During fuel and rest stops, take the time to move around some to get the blood flowing. Also try to do a few stretching exercises, and don’t worry about what others might be thinking. You’re doing things that need to be done to prevent health issues like obesity.


Keeping your body hydrated is essential to energize your muscles, aid digestion, and maintain core body temperature. It’s easy to overlook hydration while driving or loading or unloading your rig, but try to keep water handy and drink the equivalent of 8 glasses a day.

Take Care of Your Skin

It might seem silly to use sunscreen while driving a truck, but even in that cab you can suffer over exposure to the sun’s rays and become a victim of “drivers face.” Over time that exposure can potentially lead to skin cancer. So, keep a supply of sunscreen with a SPF of at least 30 handy and use it daily.

Get Your Rest

We know life on the road can be irregular, but it’s still essential to try to get 7-8 hours of sleep. To promote better sleep:

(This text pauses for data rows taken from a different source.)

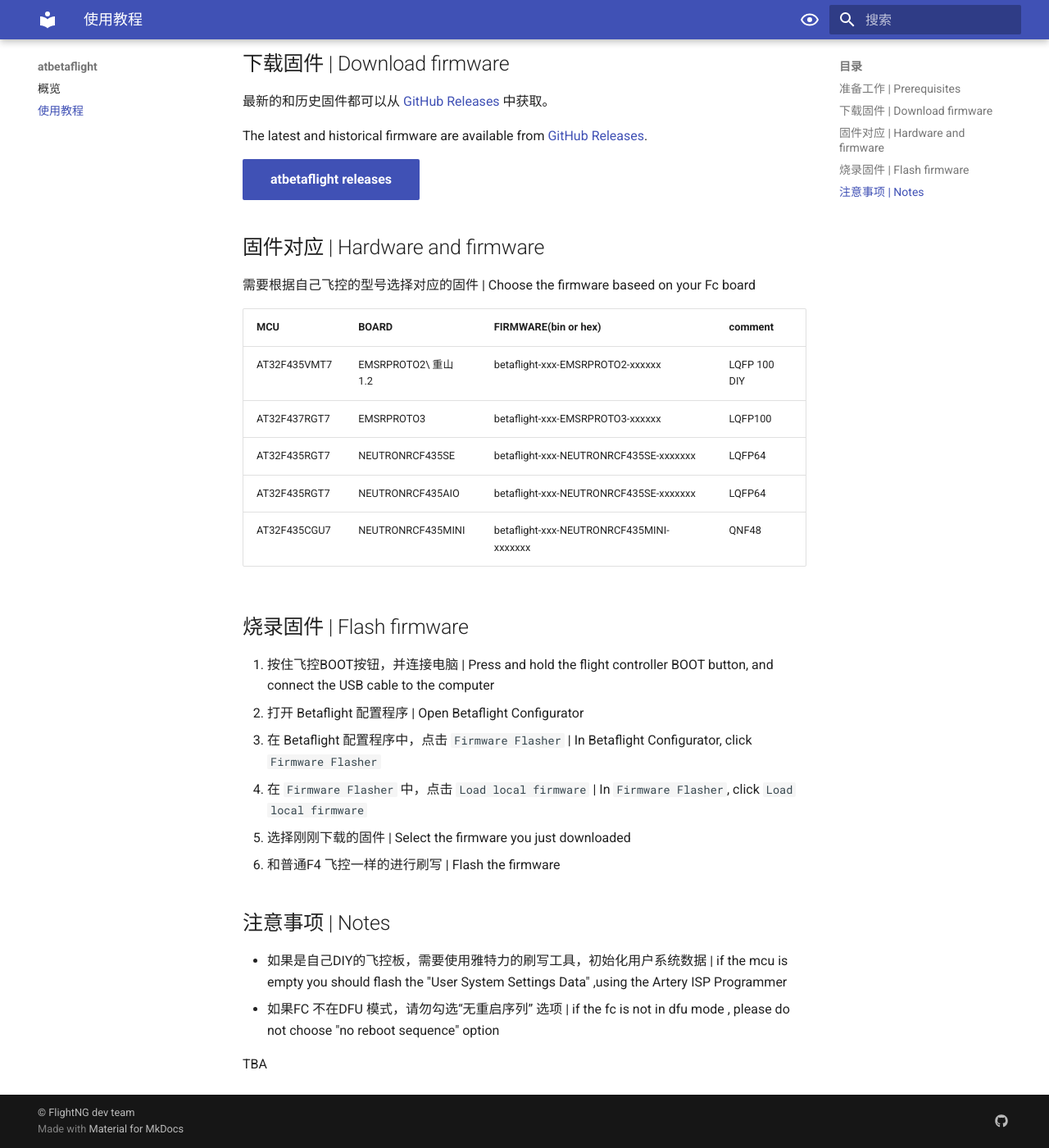
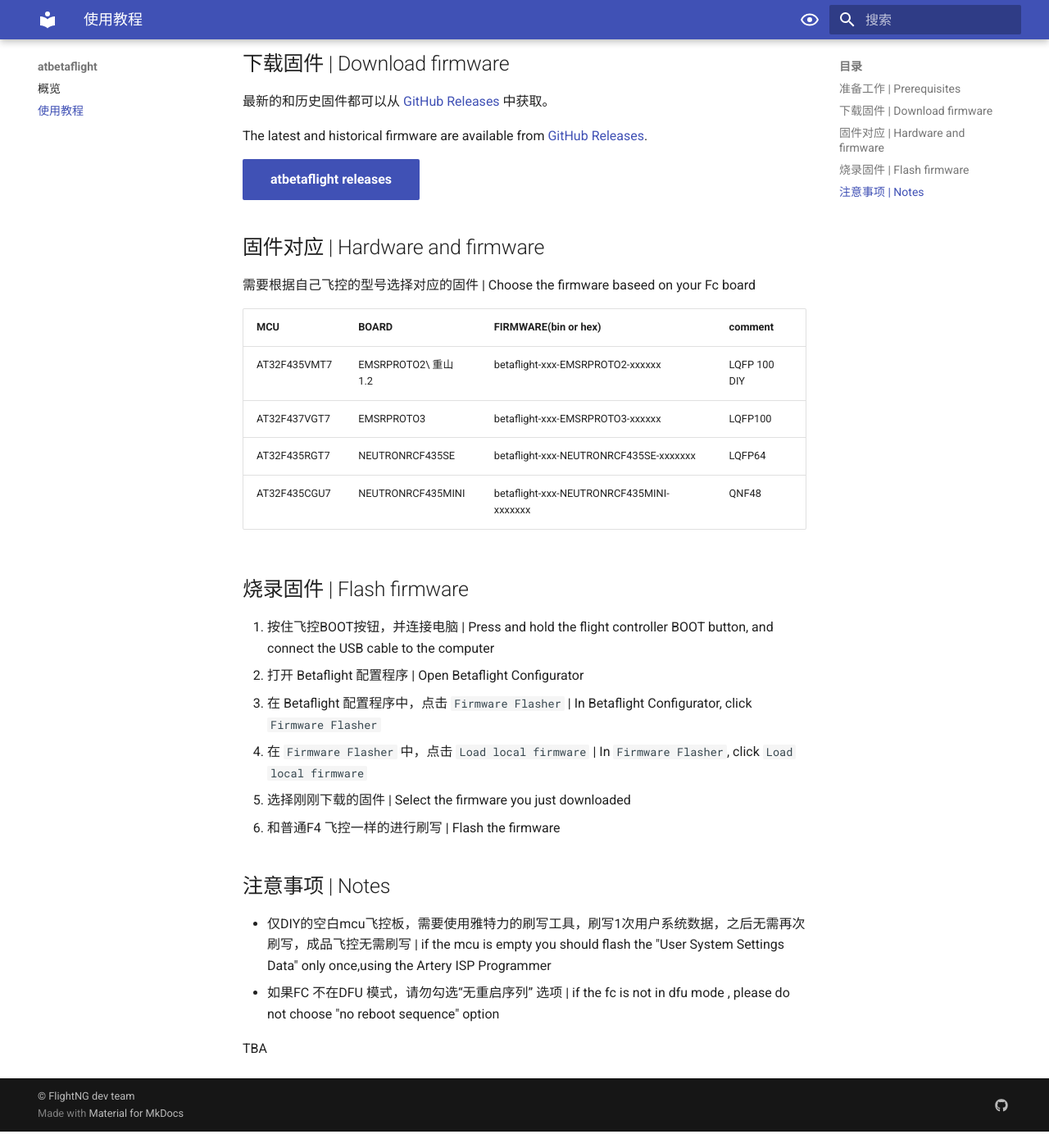
Before and after one commit to flightng/docs, an MkDocs documentation site: the page built from docs/atbetaflight/tutorial.md, in a window 1280 px wide and 1400 px high, scrolled down 425 px. Shown: the whole window at 82% size. Built offline with MkDocs 1.6.1 and Material for MkDocs 9.7.7, drawn with Linux system fonts in a browser that asks for light colours.

Commit message:
Update tutorial.md
更新描述和支持target列表

```diff
--- a/docs/atbetaflight/tutorial.md
+++ b/docs/atbetaflight/tutorial.md
@@ -22,9 +22,8 @@
 |MCU|BOARD|FIRMWARE(bin or hex)|comment|
 |--|--|--|--|
 |AT32F435VMT7| EMSRPROTO2\ 重山1.2 |betaflight-xxx-EMSRPROTO2-xxxxxx |LQFP 100 DIY|
-|AT32F437RGT7| EMSRPROTO3 |betaflight-xxx-EMSRPROTO3-xxxxxx |LQFP100|
+|AT32F437VGT7| EMSRPROTO3 |betaflight-xxx-EMSRPROTO3-xxxxxx |LQFP100|
 |AT32F435RGT7| NEUTRONRCF435SE  | betaflight-xxx-NEUTRONRCF435SE-xxxxxxx |LQFP64|
-|AT32F435RGT7| NEUTRONRCF435AIO | betaflight-xxx-NEUTRONRCF435SE-xxxxxxx |LQFP64|
 |AT32F435CGU7| NEUTRONRCF435MINI|betaflight-xxx-NEUTRONRCF435MINI-xxxxxxx|QNF48|
 
 
@@ -38,7 +37,7 @@
 6. 和普通F4 飞控一样的进行刷写 | Flash the firmware
 
 ## 注意事项 | Notes
-* 如果是自己DIY的飞控板，需要使用雅特力的刷写工具，初始化用户系统数据 | if the mcu is empty you should flash the "User System Settings Data" ,using the Artery ISP Programmer
+* 仅DIY的空白mcu飞控板，需要使用雅特力的刷写工具，刷写1次用户系统数据，之后无需再次刷写，成品飞控无需刷写 | if the mcu is empty you should flash the "User System Settings Data"  only once,using the Artery ISP Programmer
 * 如果FC 不在DFU 模式，请勿勾选“无重启序列” 选项 | if the fc is not in dfu mode , please do not choose "no reboot sequence" option
 
 TBA
```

  • Avoid sugary or caffeinated drinks before trying to sleep.
  • Try to relax before trying to sleep, maybe by reading or listening to a favorite podcast.
  • Avoid using the screen of any electronic device for at least 30 minutes before going to bed.

Stay in Touch

To combat the loneliness of the road, stay in touch with friends and loved ones, just don’t text while driving. You might even consider writing a journal to record your thoughts and feelings, and if you suffer from prolonged depression, don’t hesitate to seek professional help from a therapist. There is nothing weak about doing that!

Clean Up the Clutter

A tidy, well-organized work space, including the cab of your truck, can help you feel comfortable and lift your spirits. So, buy an organizer to hold things like loose coins and sunglasses, keep disinfectant handy and use it liberally, and invest in a small garbage can to hold the accumulated litter.

Job Assistance from US Trucking

We hope you’ve found this information and our suggestions helpful, and if you’re a trucker looking for your next assignment, you’ll reach out to your friends at US Trucking Service. We’re in touch with companies all across the United States looking for qualified drivers like you, and our professional agents will be glad to work with you and help you find your next job.

So, contact us at US Trucking Service and let’s get rolling!